Data excerpts:
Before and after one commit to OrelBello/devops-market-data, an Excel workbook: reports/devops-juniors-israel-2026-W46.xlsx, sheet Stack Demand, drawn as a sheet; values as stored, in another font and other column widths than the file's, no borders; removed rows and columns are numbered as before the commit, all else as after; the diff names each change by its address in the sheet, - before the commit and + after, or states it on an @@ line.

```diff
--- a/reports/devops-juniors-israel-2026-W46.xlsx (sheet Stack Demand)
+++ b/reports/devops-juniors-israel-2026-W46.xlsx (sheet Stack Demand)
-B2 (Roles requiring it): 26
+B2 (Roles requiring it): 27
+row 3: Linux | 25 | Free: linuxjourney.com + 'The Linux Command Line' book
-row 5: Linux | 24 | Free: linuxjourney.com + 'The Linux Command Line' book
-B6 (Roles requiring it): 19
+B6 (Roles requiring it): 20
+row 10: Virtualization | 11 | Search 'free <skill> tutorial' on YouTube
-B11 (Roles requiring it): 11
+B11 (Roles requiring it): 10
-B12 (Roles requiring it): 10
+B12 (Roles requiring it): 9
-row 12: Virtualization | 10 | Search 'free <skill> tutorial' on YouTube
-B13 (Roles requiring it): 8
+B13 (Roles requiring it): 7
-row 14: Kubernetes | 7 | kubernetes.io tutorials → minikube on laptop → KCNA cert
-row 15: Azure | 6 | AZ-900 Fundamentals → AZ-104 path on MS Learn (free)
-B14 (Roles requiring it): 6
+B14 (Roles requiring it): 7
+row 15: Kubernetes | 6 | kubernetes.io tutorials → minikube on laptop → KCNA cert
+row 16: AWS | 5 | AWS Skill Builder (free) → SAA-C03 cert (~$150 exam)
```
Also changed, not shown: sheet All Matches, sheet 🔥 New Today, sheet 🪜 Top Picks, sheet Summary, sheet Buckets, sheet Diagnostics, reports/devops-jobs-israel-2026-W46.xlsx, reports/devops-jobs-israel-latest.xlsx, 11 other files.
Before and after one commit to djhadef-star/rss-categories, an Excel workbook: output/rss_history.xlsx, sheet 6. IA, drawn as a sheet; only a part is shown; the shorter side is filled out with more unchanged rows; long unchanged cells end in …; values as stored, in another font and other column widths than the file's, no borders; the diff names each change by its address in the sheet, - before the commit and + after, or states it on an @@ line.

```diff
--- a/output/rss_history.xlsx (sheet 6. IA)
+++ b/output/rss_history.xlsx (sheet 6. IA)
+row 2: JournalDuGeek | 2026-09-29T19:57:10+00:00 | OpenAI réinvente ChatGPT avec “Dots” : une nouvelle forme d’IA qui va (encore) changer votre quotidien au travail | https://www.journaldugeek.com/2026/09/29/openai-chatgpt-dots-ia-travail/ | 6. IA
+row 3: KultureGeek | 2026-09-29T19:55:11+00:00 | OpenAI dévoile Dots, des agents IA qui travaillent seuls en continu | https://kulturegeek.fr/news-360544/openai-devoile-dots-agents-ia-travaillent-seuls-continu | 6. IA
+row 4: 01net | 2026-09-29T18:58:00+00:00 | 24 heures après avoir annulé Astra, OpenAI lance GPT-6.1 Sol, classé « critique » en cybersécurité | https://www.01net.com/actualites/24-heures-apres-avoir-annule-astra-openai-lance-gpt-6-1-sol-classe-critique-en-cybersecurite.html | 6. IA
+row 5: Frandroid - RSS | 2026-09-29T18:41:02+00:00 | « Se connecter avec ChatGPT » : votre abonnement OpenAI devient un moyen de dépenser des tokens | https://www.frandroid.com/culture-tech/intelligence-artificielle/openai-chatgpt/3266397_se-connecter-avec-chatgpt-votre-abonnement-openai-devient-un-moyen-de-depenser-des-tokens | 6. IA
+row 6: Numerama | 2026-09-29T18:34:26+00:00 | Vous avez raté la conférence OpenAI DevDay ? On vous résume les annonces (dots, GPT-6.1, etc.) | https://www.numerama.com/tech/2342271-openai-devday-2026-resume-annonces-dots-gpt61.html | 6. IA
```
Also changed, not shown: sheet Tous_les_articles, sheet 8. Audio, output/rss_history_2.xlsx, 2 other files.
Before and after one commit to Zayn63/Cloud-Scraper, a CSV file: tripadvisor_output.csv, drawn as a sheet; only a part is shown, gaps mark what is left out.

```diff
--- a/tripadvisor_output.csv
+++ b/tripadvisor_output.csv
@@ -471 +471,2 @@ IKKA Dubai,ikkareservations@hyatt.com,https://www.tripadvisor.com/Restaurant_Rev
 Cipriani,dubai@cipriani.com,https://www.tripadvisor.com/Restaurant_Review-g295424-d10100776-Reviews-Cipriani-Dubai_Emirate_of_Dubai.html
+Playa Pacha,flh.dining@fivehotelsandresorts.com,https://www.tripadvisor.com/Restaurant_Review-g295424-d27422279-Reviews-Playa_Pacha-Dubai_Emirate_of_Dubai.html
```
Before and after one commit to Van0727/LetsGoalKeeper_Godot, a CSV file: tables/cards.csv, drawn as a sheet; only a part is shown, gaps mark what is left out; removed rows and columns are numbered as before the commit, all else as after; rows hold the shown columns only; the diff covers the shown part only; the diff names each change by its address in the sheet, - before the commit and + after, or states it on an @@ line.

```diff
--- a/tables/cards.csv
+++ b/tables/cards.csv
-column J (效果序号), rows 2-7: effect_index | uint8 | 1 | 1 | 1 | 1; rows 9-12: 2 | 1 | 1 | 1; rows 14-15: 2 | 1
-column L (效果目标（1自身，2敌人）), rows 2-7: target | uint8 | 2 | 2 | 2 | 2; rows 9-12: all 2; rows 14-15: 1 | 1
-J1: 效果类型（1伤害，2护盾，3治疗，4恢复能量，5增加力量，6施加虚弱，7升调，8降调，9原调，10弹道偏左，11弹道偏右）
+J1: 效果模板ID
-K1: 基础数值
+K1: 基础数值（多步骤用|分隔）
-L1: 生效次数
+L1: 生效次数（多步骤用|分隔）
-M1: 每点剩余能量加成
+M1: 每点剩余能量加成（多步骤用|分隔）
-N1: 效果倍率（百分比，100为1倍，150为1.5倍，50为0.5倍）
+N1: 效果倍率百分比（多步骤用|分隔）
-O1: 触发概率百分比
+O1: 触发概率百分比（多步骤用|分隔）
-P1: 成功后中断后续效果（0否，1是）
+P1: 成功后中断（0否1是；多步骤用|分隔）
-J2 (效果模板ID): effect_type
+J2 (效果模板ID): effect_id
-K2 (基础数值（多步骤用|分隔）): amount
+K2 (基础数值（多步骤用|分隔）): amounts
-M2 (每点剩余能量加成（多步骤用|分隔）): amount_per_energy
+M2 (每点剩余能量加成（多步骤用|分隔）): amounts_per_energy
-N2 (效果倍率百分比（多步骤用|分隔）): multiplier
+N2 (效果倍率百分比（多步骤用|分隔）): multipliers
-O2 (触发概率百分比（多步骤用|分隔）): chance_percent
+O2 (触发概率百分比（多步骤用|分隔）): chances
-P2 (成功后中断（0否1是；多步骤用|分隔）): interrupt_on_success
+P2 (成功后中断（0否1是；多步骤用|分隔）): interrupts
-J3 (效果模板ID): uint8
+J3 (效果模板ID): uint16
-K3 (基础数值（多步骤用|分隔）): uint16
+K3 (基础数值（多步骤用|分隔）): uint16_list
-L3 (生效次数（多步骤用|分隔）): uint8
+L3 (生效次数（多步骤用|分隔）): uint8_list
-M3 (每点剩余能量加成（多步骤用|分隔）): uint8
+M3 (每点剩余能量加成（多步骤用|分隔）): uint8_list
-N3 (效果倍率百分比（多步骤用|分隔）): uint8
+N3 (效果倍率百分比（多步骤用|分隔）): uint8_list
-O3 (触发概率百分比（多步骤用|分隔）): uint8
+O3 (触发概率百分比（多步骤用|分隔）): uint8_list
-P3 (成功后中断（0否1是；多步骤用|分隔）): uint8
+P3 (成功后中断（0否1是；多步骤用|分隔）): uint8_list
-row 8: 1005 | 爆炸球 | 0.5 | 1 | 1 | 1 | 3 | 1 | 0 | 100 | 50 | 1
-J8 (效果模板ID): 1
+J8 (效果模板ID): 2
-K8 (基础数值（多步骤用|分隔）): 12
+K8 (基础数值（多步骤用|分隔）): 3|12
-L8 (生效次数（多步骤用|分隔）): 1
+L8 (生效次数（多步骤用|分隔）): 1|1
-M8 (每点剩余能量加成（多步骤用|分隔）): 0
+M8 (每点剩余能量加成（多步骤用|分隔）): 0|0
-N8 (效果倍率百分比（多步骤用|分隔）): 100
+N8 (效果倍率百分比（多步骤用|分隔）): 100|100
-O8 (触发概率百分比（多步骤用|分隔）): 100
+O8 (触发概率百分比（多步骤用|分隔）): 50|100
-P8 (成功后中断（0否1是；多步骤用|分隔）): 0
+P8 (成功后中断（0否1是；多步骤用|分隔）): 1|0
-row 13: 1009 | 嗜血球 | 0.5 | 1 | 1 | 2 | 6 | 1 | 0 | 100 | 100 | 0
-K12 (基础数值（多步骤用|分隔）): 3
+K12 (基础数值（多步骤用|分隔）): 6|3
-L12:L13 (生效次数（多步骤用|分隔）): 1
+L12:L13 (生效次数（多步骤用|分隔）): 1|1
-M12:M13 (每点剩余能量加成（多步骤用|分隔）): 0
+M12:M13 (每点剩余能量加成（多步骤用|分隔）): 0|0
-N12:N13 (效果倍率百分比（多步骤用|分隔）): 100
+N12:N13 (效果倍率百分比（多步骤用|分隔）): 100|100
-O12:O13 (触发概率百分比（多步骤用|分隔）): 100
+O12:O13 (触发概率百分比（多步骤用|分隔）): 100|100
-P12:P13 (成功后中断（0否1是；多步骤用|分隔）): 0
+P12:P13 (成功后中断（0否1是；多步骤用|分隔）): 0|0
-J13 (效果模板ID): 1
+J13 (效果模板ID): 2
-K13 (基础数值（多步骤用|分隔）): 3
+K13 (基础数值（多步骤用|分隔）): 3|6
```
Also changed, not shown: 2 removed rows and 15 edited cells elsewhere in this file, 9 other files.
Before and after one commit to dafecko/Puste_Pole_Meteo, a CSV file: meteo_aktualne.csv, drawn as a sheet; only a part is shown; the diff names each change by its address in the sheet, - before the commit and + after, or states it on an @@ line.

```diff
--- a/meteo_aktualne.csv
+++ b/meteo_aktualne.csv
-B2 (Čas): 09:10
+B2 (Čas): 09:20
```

**Aim of the task**. Which lines of the data include the string "每点剩余能量加成"? Find them and copy each one.

**Answer to this exercise**.
-M1: 每点剩余能量加成
+M1: 每点剩余能量加成（多步骤用|分隔）
-M2 (每点剩余能量加成（多步骤用|分隔）): amount_per_energy
+M2 (每点剩余能量加成（多步骤用|分隔）): amounts_per_energy
-M3 (每点剩余能量加成（多步骤用|分隔）): uint8
+M3 (每点剩余能量加成（多步骤用|分隔）): uint8_list
-M8 (每点剩余能量加成（多步骤用|分隔）): 0
+M8 (每点剩余能量加成（多步骤用|分隔）): 0|0
-M12:M13 (每点剩余能量加成（多步骤用|分隔）): 0
+M12:M13 (每点剩余能量加成（多步骤用|分隔）): 0|0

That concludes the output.